- Alkahtani MN;Alshathri NA;Aldraiweesh NA;Aljurf LM;Aldaej L;Olaish AH;Nashwan SZ;Almeneessier AS;BaHammam AS; “The Effect of Air Conditioner Sound on Sleep Latency, Duration, and Efficiency in Young Adults.” Annals of Thoracic Medicine, U.S. National Library of Medicine, https://pubmed.ncbi.nlm.nih.gov/30745938/.
- Messineo L;Taranto-Montemurro L;Sands SA;Oliveira Marques MD;Azabarzin A;Wellman DA; “Broadband Sound Administration Improves Sleep Onset Latency in Healthy Subjects in a Model of Transient Insomnia.” Frontiers in Neurology, U.S. National Library of Medicine, https://pubmed.ncbi.nlm.nih.gov/29312136/.
- FM;, Barry RJ;De Blasio. “Characterizing Pink and White Noise in the Human Electroencephalogram.” Journal of Neural Engineering, U.S. National Library of Medicine, https://pubmed.ncbi.nlm.nih.gov/33545698/.
- A;, Warjri E;Dsilva F;Sanal TS;Kumar. “Impact of a White Noise App on Sleep Quality among Critically Ill Patients.” Nursing in Critical Care, U.S. National Library of Medicine, https://pubmed.ncbi.nlm.nih.gov/34931413/.
- Papalambros, Nelly A., et al. “Acoustic Enhancement of Sleep Slow Oscillations and Concomitant Memory Improvement in Older Adults.” Frontiers, Frontiers, 1 Jan. 1AD, https://www.frontiersin.org/articles/10.3389/fnhum.2017.00109/full.

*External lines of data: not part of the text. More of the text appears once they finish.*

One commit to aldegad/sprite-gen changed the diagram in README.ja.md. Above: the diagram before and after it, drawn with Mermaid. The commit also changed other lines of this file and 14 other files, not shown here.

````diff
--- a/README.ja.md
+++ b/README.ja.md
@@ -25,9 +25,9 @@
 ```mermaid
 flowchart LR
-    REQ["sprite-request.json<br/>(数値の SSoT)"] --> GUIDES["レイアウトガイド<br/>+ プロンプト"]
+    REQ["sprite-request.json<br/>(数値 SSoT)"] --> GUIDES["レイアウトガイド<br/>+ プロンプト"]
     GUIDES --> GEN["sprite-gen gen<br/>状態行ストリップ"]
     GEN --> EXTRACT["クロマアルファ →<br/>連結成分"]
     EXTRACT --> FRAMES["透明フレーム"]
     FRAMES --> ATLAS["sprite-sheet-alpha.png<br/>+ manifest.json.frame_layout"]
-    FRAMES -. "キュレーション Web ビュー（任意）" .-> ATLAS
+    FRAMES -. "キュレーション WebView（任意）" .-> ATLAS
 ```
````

- Gong H;Ni CX;Liu YZ;Zhang Y;Su WJ;Lian YJ;Peng W;Jiang CL; “Mindfulness Meditation for Insomnia: A Meta-Analysis of Randomized Controlled Trials.” Journal of Psychosomatic Research, U.S. National Library ofMedicine, https://pubmed.ncbi.nlm.nih.gov/27663102/.
- N.J.;, Barratt EL;Davis. “Autonomous Sensory Meridian Response (ASMR): A Flow-like Mental State.” PeerJ, U.S. National Library of Medicine, https://pubmed.ncbi.nlm.nih.gov/25834771/